Assessment is made to the financial period ending in the previous tax year. For companies, joint ventures and LLPs this will be the period ended before 6 April 2020 for the 2020/21 tax year. For unincorporated bodies running tax year basis, they will assess using their 2019/20 turnover for the 2020/21 tax year.
Summary of impacts
Up to 60,000 engager organisations outside the public sector are in scope of the reformed off-payroll working rules. The majority of large organisations, and a high proportion of medium-sized organisations, who engage off-payroll workers do so through agencies. One-off costs could include familiarisation with the changes, upskilling staff in making status determinations and determining whether the rules apply to their existing off-payroll engagements. Ongoing costs could include making status determinations for any new off-payroll engagements and maintaining a status disagreement process for off-payroll workers who seek to challenge their status determination.

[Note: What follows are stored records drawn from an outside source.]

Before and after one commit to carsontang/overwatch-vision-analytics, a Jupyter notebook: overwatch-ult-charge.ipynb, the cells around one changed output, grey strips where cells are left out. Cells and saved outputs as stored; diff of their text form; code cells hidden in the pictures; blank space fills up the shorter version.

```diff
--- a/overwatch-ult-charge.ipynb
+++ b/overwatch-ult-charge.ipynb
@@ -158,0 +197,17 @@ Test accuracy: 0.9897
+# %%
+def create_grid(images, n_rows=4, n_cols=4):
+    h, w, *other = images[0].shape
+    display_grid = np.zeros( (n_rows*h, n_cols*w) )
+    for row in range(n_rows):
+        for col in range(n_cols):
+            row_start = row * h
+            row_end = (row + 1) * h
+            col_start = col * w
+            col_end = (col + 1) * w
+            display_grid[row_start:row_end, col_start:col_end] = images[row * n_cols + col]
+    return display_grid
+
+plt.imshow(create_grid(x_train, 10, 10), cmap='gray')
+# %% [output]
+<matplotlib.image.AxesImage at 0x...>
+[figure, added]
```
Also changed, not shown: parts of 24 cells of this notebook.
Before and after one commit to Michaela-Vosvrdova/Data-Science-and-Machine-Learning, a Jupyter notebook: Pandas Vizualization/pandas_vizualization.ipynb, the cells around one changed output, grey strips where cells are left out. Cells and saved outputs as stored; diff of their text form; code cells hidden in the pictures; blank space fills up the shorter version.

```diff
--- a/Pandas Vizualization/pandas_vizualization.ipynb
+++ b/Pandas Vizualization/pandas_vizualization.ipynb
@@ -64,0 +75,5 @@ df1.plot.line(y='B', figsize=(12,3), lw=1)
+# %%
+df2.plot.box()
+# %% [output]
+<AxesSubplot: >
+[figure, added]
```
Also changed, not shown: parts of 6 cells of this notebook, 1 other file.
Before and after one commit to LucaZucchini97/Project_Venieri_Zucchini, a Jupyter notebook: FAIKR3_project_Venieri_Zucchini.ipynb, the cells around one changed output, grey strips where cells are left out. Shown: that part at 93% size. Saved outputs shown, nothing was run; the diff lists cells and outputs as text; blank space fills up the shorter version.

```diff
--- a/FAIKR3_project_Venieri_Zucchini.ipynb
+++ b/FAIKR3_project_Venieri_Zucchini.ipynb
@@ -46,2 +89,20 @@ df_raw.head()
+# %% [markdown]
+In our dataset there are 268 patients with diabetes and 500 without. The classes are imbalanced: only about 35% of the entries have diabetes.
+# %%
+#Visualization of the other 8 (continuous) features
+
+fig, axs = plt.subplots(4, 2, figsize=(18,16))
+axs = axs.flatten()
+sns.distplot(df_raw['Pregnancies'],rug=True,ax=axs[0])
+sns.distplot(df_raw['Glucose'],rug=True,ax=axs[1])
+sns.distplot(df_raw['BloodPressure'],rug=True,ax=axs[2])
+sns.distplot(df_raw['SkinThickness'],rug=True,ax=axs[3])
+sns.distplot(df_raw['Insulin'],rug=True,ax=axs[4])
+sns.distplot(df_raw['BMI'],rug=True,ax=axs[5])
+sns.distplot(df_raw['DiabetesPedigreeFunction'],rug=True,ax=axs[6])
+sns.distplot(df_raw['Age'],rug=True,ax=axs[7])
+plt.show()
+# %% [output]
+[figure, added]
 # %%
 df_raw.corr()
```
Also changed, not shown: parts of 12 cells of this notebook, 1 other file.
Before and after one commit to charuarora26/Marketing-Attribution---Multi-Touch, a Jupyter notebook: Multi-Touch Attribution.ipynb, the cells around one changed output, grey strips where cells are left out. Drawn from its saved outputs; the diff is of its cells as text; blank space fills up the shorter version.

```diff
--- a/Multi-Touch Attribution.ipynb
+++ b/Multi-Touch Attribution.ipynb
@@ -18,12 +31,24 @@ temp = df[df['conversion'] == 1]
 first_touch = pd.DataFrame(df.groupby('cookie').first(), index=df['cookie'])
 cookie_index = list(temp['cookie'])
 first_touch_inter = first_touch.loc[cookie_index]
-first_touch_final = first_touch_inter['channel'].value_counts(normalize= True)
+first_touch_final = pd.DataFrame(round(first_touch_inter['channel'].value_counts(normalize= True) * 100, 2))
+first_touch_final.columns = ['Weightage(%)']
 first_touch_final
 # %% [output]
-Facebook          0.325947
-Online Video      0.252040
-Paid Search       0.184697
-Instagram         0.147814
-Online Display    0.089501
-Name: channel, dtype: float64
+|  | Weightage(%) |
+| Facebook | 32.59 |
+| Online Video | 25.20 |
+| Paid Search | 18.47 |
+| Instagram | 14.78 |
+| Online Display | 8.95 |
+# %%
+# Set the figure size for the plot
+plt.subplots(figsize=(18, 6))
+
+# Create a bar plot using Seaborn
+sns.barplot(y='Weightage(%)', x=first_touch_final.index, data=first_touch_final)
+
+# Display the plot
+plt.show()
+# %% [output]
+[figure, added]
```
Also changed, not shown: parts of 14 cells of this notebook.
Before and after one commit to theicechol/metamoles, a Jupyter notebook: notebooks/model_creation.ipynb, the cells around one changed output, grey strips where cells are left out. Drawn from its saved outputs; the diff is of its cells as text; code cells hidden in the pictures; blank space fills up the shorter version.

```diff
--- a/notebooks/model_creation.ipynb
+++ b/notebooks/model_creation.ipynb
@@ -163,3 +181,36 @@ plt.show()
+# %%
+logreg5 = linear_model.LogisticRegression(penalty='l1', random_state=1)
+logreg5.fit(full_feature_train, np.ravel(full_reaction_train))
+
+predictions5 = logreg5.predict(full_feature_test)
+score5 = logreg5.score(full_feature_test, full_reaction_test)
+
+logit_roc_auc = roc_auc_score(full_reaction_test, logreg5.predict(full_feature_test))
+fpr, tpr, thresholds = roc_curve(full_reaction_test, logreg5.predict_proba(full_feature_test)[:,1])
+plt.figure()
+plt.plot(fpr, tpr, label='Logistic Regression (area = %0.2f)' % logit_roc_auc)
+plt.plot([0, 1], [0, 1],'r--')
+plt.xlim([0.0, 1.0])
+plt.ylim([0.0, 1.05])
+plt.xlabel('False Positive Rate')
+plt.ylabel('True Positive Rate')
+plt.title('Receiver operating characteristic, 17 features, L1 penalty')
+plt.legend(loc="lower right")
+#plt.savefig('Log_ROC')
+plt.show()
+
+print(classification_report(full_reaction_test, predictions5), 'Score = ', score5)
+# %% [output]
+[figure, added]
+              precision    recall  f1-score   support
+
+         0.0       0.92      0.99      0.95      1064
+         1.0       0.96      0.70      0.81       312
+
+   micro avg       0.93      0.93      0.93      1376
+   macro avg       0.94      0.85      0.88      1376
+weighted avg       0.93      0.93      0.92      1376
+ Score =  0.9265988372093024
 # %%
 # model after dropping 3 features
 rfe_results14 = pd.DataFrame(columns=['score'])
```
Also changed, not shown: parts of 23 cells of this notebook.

Organisations that engage PSCs directly will be additionally responsible for deducting tax and National Insurance contributions and remitting it directly to HMRC for these engagements through RTI.
This measure affects approximately 20,000 agencies who provide workers to medium and large-sized organisations. They will need to operate payroll for any workers they supply who work through their own company and fall within the scope of the rules. One-off costs could include familiarisation with the changes, upskilling staff, making IT changes and implementing processes that allow them to operate payroll on the payments made to PSCs. Ongoing costs for these agencies could include accounting for and reporting the PAYE liabilities through RTI.
HMRC Compliance teams will be providing extensive support and guidance to businesses to help them implement the off-payroll working rules and ensure they apply them correctly.
What can we do to prepare?
You can view the detailed draft legislation and guidance notes at https://www.gov.uk/government/publications/rules-for-off-payroll-working-from-april-2020
HMRC have long been criticised for the failings of their CEST tool which is used to help make status determinations. Despite this, there have been no announcements regarding improvements to the tool. This said, it is still the end user that will be liable for making the correct determination and the fee payer for administering that decision. You can view this tool and input details of yourat https://www.tax.service.gov.uk/check-employment-status-for-tax/reason-for-using-tool
If you find that you or your contractors are found to be in scope of the new legislation, the main options open to you which avoid the burden and costs of making deemed employment payments are to either pay them via your in house PAYE scheme or pay them through a compliant umbrella company such as Fair Pay Services.
We are available to discuss your individual business circumstances with you with no obligation for you to enter into any arrangements with us. If you would like to arrange an initial conversation, you can contact Fair Pay Services on 0333 311 0633 (option 3) or email@example.com. We are happy to discuss by phone or alternatively are happy to meet with you at your convenience.